English, , 826kb
The Database on Research into the Safety of Manufactured Nanomaterials (the Database) develops a global resource, which identifies research projects that address human health and environmental safety issues associated with manufactured nanomaterials.
This workshop, sponsored by Japan, Germany, the Netherlands and Norway under the auspices of the OECD Committee for Scientific and Technological Policy (CSTP).
English, , 4,506kb
This report, Applications of Complexity: Science for Public Policy: New Tools for Finding Unanticipated Consequences and Unrealised Opportunities, is a product of the Global Science Forum.
This publication assesses the current status of Mexico's innovation system and policies, and identifies where and how the government should focus its efforts to improve the country’s innovation capabilities.
The findings and views emerging from the workshop will contribute to the development of the OECD Innovation Strategy to be presented to OECD Ministers in 2010.
This workshop brought together policy makers, economists, and business representatives to share their views and experience in fostering demand for innovation via market and public policy instruments including public procurement, pricing, regulations, standards-setting and lead markets.
This Guidance Manual for the Testing of Manufactured Nanomaterials, is a “living document” and as such, it will be updated and amended in an iterative manner based upon knowledge accumulation as the testing programme and Dossier Development Plans (DDPs) work progresses.
The workshop discussed existing sector, national, or international approaches for assessment of sustainability of bio-based products, such as bio-based chemicals, bio-based plastics, enzymes, bio-based materials, and biofuels.
This publication assesses the current status of Korea’s innovation system and policies, and identifies where and how the government should focus its efforts to improve the country’s innovation capabilities.
This report assesses the current status of Korea’s innovation system and policies, and identifies where and how the government should focus its efforts to improve the country’s innovation capabilities. It finds that Korea has one of the highest rates of spending on R&D in the world, much of which is performed by private firms. It also has a highly educated labour force – as signalled by its impressive PISA performance and exceptionally high rates of tertiary level graduation – with a strong interest in science and technology.

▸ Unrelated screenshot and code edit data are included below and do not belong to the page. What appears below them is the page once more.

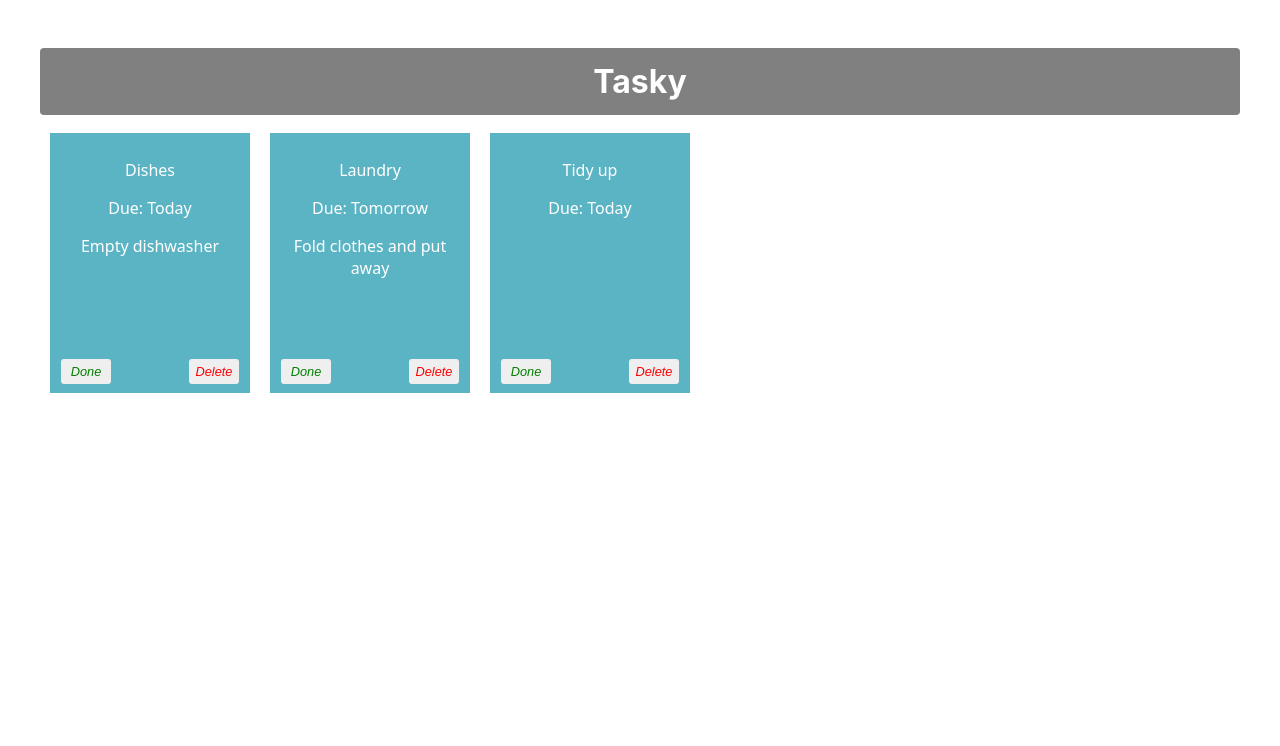
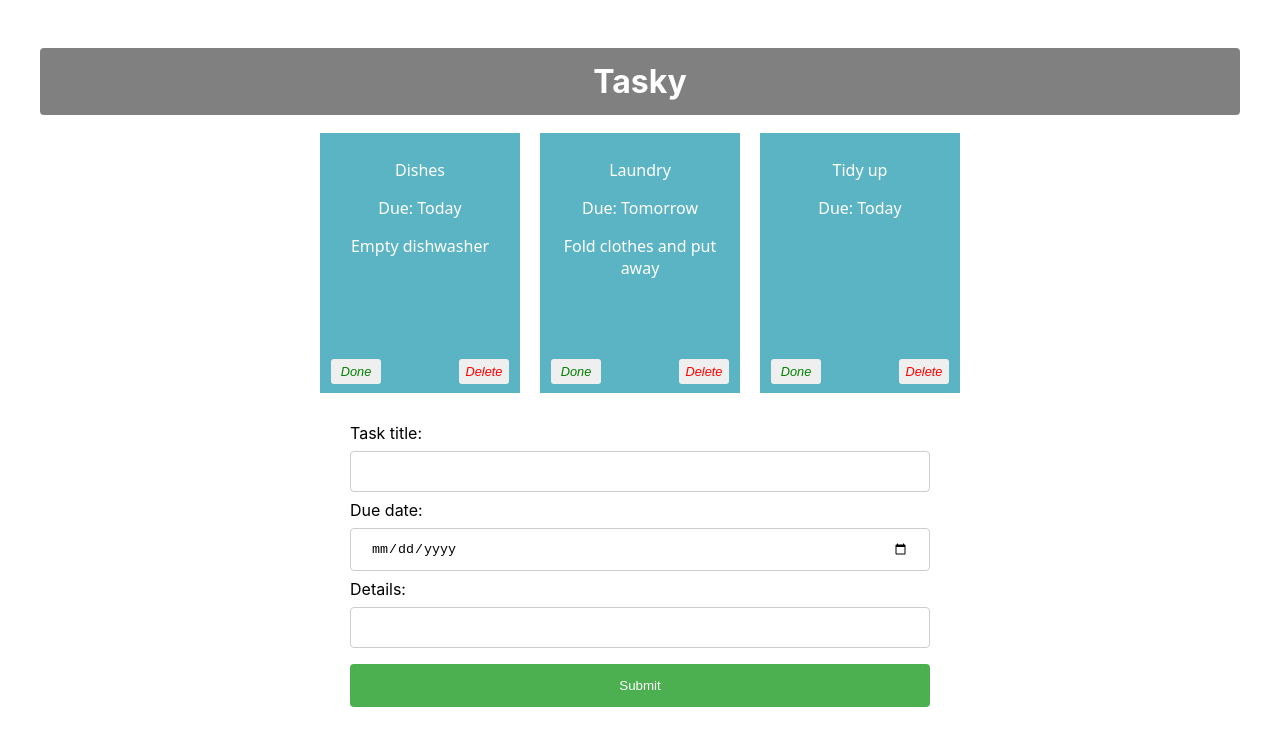
Before and after one commit to FinnBennett1/react-basics-labs, a React (Create React App) app in the folder tasky/: page / in a window 1280 px wide. Shown: the top 746 px of the page. Built offline with nearby package versions, Linux system fonts and the light colour scheme.

Commit message:
addded task form

```diff
--- a/tasky/src/App.js
+++ b/tasky/src/App.js
@@ -25,7 +25,7 @@ function App() {
   }
 
   return (
-    <div>
+    <div className="container">
     <h1>Tasky</h1>
     {taskState.tasks.map((task, index) => (
       <Task
@@ -33,10 +33,12 @@ function App() {
         description={task.description}
         deadline={task.deadline}
         key={task.id}
+        done={task.done}
+        markDone={() => doneHandler(index)}
         deleteTask = {() => deleteHandler(index)}
-      markDone={() => doneHandler(index)}
       />
     ))}
+    <AddTaskForm />
   </div>
   );
 }
```
Lines whose indentation alone changed are shown as unchanged.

However, a number of bottlenecks persist that hamper Korea’s economic convergence with the leading OECD economies. These include a relatively weak SME sector and weak performance in services, as well as lagging capacities to conduct leading-edge research in many areas. Furthermore, Korea faces numerous threats in the mid term, notably increased levels of competition from China and other newly-industrialising economies, the lowest fertility rate in the OECD and an ageing society, and a continuing high dependency on imports of natural resources, particularly hydrocarbons. In the shorter term, the economic crisis offers its own challenges, with the need for some policy adjustments to deal with expected falls in business investment in R&D and growing levels of unemployment among the highly skilled.